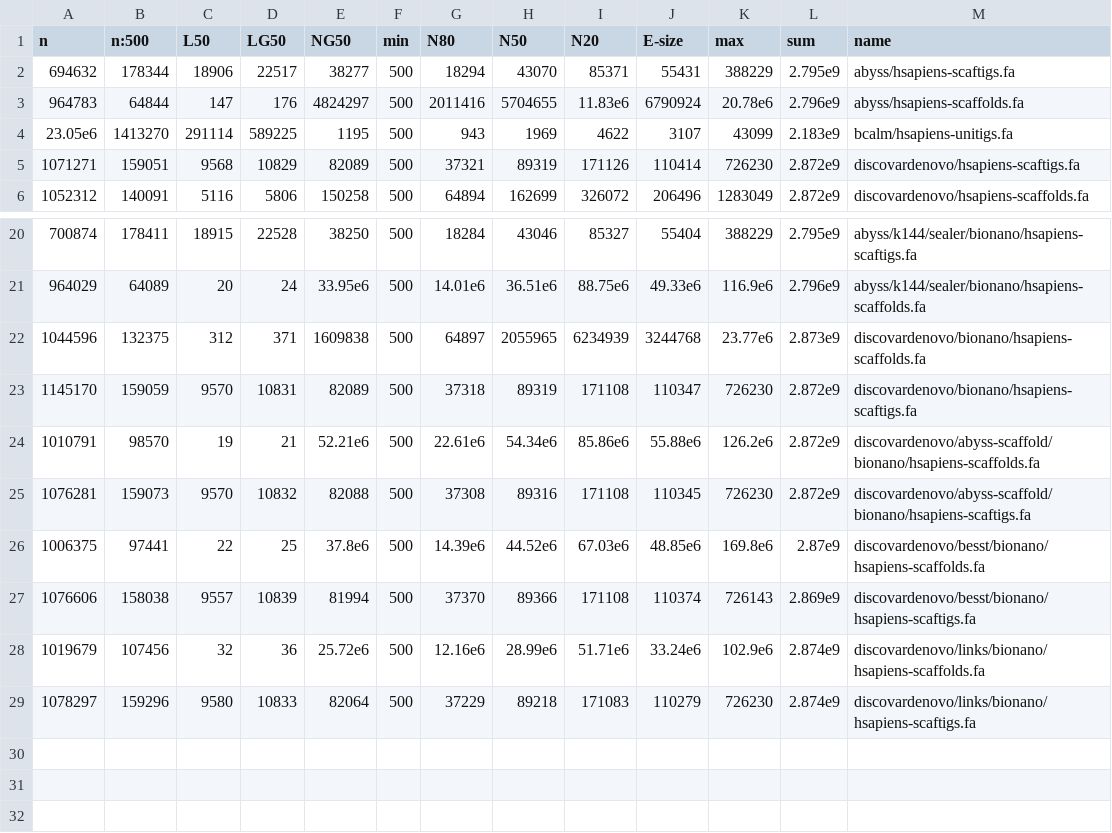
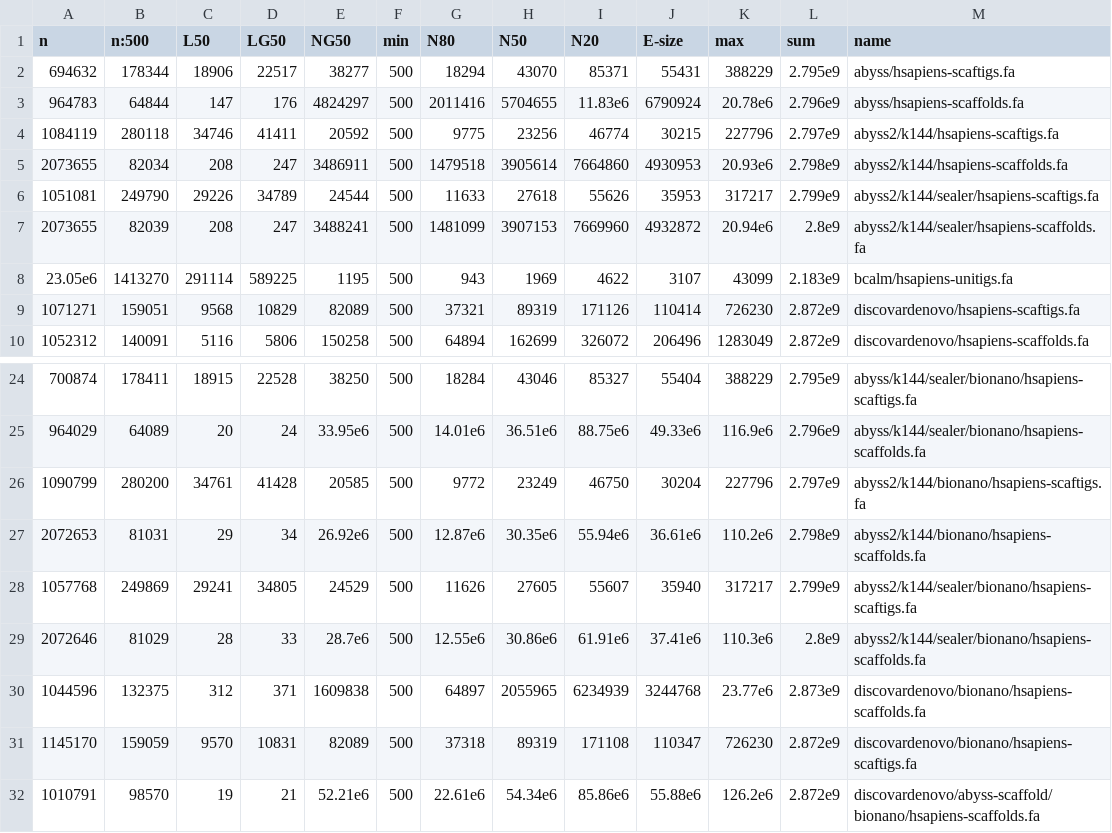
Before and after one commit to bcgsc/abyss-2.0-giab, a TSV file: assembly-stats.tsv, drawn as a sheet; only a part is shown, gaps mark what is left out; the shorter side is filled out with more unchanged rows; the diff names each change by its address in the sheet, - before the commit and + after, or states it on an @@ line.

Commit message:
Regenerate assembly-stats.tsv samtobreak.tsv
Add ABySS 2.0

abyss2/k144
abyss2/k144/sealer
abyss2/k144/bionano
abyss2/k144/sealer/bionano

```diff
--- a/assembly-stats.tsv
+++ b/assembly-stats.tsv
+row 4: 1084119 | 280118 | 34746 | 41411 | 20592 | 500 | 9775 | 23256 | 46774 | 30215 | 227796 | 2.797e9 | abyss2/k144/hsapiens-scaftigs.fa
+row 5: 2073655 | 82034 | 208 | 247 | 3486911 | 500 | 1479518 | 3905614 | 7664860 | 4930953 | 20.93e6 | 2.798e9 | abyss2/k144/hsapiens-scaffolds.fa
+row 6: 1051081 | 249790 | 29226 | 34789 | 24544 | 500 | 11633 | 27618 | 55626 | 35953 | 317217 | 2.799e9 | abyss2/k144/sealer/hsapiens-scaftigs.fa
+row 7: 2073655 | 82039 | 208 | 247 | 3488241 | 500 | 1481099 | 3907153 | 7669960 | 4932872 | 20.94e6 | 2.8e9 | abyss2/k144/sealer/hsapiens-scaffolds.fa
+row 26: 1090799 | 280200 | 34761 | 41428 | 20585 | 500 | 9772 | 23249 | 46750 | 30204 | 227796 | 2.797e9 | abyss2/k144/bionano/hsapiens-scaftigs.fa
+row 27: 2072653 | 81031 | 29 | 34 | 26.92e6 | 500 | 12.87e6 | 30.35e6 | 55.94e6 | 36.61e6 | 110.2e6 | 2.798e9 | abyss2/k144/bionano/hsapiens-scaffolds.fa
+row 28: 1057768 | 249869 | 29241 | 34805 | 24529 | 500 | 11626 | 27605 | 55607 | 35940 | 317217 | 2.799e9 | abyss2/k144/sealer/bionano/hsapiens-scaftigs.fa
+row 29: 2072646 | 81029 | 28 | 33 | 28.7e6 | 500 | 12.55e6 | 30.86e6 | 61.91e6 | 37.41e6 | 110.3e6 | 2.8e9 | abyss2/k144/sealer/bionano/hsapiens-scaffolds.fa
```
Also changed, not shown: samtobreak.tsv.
++++++++
Wherever the string "shown" appears in a line of the records, copy that line.

Before and after one commit to bcgsc/abyss-2.0-giab, a TSV file: assembly-stats.tsv, drawn as a sheet; only a part is shown, gaps mark what is left out; the shorter side is filled out with more unchanged rows; the diff names each change by its address in the sheet, - before the commit and + after, or states it on an @@ line.
Also changed, not shown: samtobreak.tsv.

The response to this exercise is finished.